“It is unconscionable that the VA continues to deny and delay medical care to families suffering as a result of exposure to toxic chemicals at Camp Lejeune,” said Senator Burr. “Providing these veterans and their affected family members with the medical care they both need and have earned should not be up for debate. The Janey Ensminger Act makes sure the cause of reported diseases continues to be determined by scientific data, not bureaucratic red tape.”
“While progress has been made to ensure that veterans and their families who were poisoned at Camp Lejeune receive the benefits they have long deserved, some victims are still not receiving the care to which they are entitled because the VA has refused to accept the most up to date scientific data and research available,” said Senator Tillis. “The Janey Ensminger Act of 2019 prioritizes science over politics and trusts the federal government’s independent scientific experts outside of the VA with decisions about medical coverage to ensure that every Camp Lejeune veteran gets the care they need and deserve.”
“If our servicemembers are exposed to toxic substances in the line of duty, it’s our duty to ensure they get the best care possible,” Senator Tester said. “There’s no question that veterans and their families at Camp Lejeune were wrongfully exposed to harmful conditions. We’ve now got to do our part to help those suffering from illnesses by providing the quality medical care and benefits they’re owed.”

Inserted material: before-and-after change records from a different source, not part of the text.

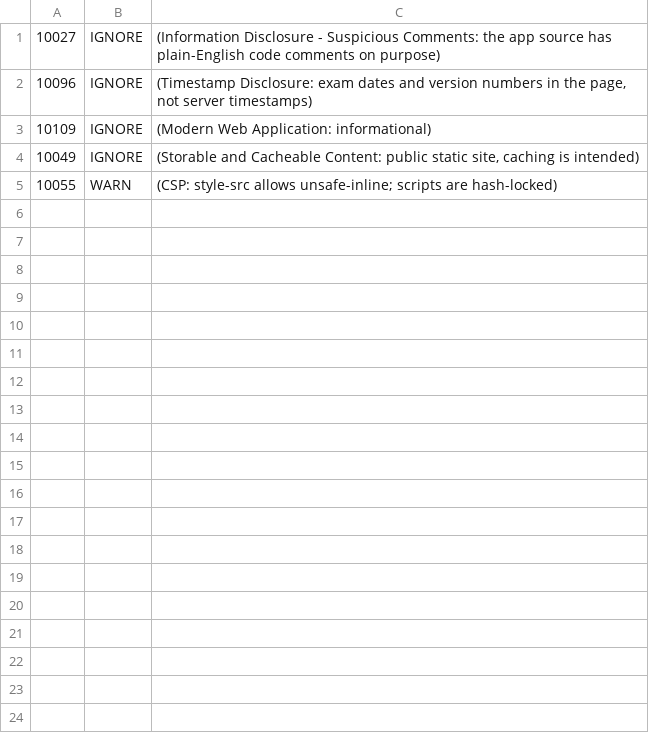
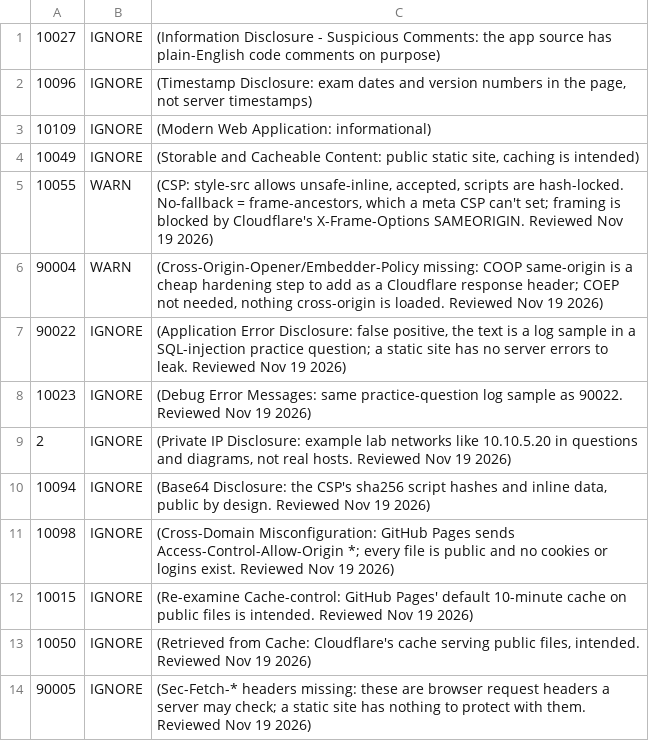
Before and after one commit to Gabytoski77/certpath, a TSV file: .github/zap-rules.tsv, drawn as a sheet.

```diff
--- a/.github/zap-rules.tsv
+++ b/.github/zap-rules.tsv
@@ -4,2 +4,11 @@
 10049	IGNORE	(Storable and Cacheable Content: public static site, caching is intended)
-10055	WARN	(CSP: style-src allows unsafe-inline; scripts are hash-locked)
+10055	WARN	(CSP: style-src allows unsafe-inline, accepted, scripts are hash-locked. No-fallback = frame-ancestors, which a meta CSP can't set; framing is blocked by Cloudflare's X-Frame-Options SAMEORIGIN. Reviewed Nov 19 2026)
+90004	WARN	(Cross-Origin-Opener/Embedder-Policy missing: COOP same-origin is a cheap hardening step to add as a Cloudflare response header; COEP not needed, nothing cross-origin is loaded. Reviewed Nov 19 2026)
+90022	IGNORE	(Application Error Disclosure: false positive, the text is a log sample in a SQL-injection practice question; a static site has no server errors to leak. Reviewed Nov 19 2026)
+10023	IGNORE	(Debug Error Messages: same practice-question log sample as 90022. Reviewed Nov 19 2026)
+2	IGNORE	(Private IP Disclosure: example lab networks like 10.10.5.20 in questions and diagrams, not real hosts. Reviewed Nov 19 2026)
+10094	IGNORE	(Base64 Disclosure: the CSP's sha256 script hashes and inline data, public by design. Reviewed Nov 19 2026)
+10098	IGNORE	(Cross-Domain Misconfiguration: GitHub Pages sends Access-Control-Allow-Origin *; every file is public and no cookies or logins exist. Reviewed Nov 19 2026)
+10015	IGNORE	(Re-examine Cache-control: GitHub Pages' default 10-minute cache on public files is intended. Reviewed Nov 19 2026)
+10050	IGNORE	(Retrieved from Cache: Cloudflare's cache serving public files, intended. Reviewed Nov 19 2026)
+90005	IGNORE	(Sec-Fetch-* headers missing: these are browser request headers a server may check; a static site has nothing to protect with them. Reviewed Nov 19 2026)
```
Also changed, not shown: 5 other files.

“I’m proud to join my colleagues in reintroducing The Janey Ensminger Act and standing on the side of veterans who have been suffering from various cancers and diseases after being poisoned at Camp Lejeune,” Senator Rubio said. “It’s unacceptable that they are uncertain about their medical coverage and they deserve prompt medical care.”
In 2017, Sergeant Ensminger testified before the Veterans Affairs Committee about the significant challenges Camp Lejeune families face.
“[N]o other military toxic exposure incident in our history has been documented nor studied as thoroughly as Camp Lejeune,” Sergeant Ensminger told the Committee. “Much of the science is already in and more is coming in future study reports. Many Camp Lejeune veterans and their families have waited, suffered, and yes even died waiting for this scientific evidence, they shouldn’t need to wait any longer for the help they deserve.”
You can read the text of the Janey Ensminger Act of 2019 here.
You can read a one-pager summarizing the legislation here.
The Agency for Toxic Substances and Disease Registry (ASTDR) has determined a number of cancers and other diseases found in individuals who lived at Camp Lejeune, North Carolina between 1953 and 1987 are scientifically linked to exposure to contaminated well-water. The VA is required to provide health care to veterans and their family members suffering from health problems as a result of this toxic chemical exposure, but the agency continues to challenge certain findings, often delaying or denying care.
The Janey Ensminger Act of 2019 requires ASTDR to review every three years the relationships between specific illnesses or conditions reported and time spent at Camp Lejeune, and to determine to what extent they may have been caused by toxic chemical exposure. It also requires ASTDR to publish the classifications on the Department of Health and Human Services (HHS) website.